Cooper Hewitt, the Smithsonian Design Museum in NYC

On Friday my friend Eunice and I went to the Smithsonian Cooper Hewitt Design Museum - my first visit since the major renovation.  We loved "Beautiful," the Triennial Design Exhibit.  There are many types of articles: jewelry, clothing, furniture, textiles, books, ceramics, wallpaper, drawings, and calligraphy to name some.  What makes the visit even more enjoyable are the number of ways you can interact with the designs.  When you enter you are given a wand - with a stylus at one end and a scanner at the other.  The scanner allows you to upload information and photos of each item in the exhibit to a personal account by touching an icon on the exhibit card.  With a unique password on your ticket, you will then be able to open "your virtual tour" when you reach home.  The stylus lets you create designs on many flat computer screen tables that are scattered throughout the exhibits. 

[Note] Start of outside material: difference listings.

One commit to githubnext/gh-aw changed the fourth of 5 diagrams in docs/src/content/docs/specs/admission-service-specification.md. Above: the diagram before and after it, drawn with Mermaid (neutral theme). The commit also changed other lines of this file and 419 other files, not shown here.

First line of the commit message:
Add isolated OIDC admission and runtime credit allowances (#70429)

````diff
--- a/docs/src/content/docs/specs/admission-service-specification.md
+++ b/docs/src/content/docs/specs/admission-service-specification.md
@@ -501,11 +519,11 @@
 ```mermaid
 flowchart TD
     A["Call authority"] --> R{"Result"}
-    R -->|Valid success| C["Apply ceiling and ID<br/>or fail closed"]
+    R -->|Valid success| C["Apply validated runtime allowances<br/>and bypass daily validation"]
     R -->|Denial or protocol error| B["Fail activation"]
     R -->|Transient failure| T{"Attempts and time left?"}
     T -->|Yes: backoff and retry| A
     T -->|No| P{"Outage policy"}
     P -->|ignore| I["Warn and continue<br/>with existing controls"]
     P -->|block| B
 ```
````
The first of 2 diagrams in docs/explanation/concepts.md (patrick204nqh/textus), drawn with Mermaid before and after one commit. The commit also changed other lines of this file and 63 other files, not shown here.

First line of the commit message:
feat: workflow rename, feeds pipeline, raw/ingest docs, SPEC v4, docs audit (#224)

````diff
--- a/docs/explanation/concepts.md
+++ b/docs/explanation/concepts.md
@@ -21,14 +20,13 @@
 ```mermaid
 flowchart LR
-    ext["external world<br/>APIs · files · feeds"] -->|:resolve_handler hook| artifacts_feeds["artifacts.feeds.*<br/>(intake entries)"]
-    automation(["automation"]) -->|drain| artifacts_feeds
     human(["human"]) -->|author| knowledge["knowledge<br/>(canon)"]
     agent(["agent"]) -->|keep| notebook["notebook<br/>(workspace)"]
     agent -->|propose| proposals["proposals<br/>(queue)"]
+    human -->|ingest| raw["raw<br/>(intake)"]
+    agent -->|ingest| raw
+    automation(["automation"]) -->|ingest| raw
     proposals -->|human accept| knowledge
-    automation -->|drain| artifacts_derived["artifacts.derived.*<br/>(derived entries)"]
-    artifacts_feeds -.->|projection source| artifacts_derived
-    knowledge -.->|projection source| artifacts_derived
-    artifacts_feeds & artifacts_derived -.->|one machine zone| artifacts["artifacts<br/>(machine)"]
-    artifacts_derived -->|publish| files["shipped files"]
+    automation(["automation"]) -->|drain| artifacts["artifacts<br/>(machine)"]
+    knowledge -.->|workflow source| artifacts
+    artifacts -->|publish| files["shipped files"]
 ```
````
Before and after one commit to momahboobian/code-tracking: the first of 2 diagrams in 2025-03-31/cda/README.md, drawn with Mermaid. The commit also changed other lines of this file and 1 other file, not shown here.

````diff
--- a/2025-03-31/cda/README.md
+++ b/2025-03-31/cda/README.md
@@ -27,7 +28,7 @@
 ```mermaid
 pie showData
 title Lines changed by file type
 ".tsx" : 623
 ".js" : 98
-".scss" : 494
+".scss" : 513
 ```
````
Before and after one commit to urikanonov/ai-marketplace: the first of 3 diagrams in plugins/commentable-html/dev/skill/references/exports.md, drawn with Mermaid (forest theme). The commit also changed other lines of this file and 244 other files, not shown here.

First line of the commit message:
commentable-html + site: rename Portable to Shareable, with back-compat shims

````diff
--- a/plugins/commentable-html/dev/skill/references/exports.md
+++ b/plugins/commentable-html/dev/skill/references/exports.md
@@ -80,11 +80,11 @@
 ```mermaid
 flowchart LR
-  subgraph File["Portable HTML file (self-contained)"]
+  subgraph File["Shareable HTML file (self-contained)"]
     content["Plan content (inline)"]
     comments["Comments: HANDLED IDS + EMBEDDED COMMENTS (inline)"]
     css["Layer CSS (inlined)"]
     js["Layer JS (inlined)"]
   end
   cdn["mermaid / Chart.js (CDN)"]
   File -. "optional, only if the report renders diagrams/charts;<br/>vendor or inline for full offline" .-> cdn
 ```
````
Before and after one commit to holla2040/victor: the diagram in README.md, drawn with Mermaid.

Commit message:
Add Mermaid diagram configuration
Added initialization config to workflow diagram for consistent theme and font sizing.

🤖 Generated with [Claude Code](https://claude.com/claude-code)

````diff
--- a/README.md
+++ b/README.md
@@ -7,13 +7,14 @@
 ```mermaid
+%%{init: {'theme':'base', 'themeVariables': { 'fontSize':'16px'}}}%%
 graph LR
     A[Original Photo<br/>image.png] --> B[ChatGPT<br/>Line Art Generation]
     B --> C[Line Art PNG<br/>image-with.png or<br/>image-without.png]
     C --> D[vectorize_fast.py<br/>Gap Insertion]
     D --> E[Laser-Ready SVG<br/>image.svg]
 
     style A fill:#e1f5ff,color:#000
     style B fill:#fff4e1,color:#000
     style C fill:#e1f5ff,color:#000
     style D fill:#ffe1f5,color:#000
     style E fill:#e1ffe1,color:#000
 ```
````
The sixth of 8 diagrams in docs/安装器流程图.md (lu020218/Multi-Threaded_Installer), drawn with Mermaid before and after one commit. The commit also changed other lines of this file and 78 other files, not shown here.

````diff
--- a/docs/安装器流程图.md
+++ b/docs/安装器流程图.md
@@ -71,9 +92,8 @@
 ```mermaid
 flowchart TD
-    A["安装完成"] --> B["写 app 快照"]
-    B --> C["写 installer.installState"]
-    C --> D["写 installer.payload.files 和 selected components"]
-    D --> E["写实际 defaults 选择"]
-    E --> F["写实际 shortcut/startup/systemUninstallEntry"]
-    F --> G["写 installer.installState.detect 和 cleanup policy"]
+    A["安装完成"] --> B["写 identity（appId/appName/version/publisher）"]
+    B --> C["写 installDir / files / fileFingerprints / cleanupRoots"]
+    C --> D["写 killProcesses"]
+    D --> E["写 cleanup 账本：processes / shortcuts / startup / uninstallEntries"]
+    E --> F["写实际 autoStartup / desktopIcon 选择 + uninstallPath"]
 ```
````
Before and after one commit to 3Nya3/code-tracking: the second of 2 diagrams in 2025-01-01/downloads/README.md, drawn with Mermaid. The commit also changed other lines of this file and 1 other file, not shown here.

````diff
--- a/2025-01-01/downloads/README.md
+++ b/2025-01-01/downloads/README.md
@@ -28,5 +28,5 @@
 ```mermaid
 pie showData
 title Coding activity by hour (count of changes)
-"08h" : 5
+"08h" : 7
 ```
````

I loved a wallpaper design from the exhibit which was created by "Studio Job" a company founded by Nynke Tynagel (Amsterdam) and Job Smeets (Brussels).  Here are 3 of their wallpapers strips - each 29 feet without repeats!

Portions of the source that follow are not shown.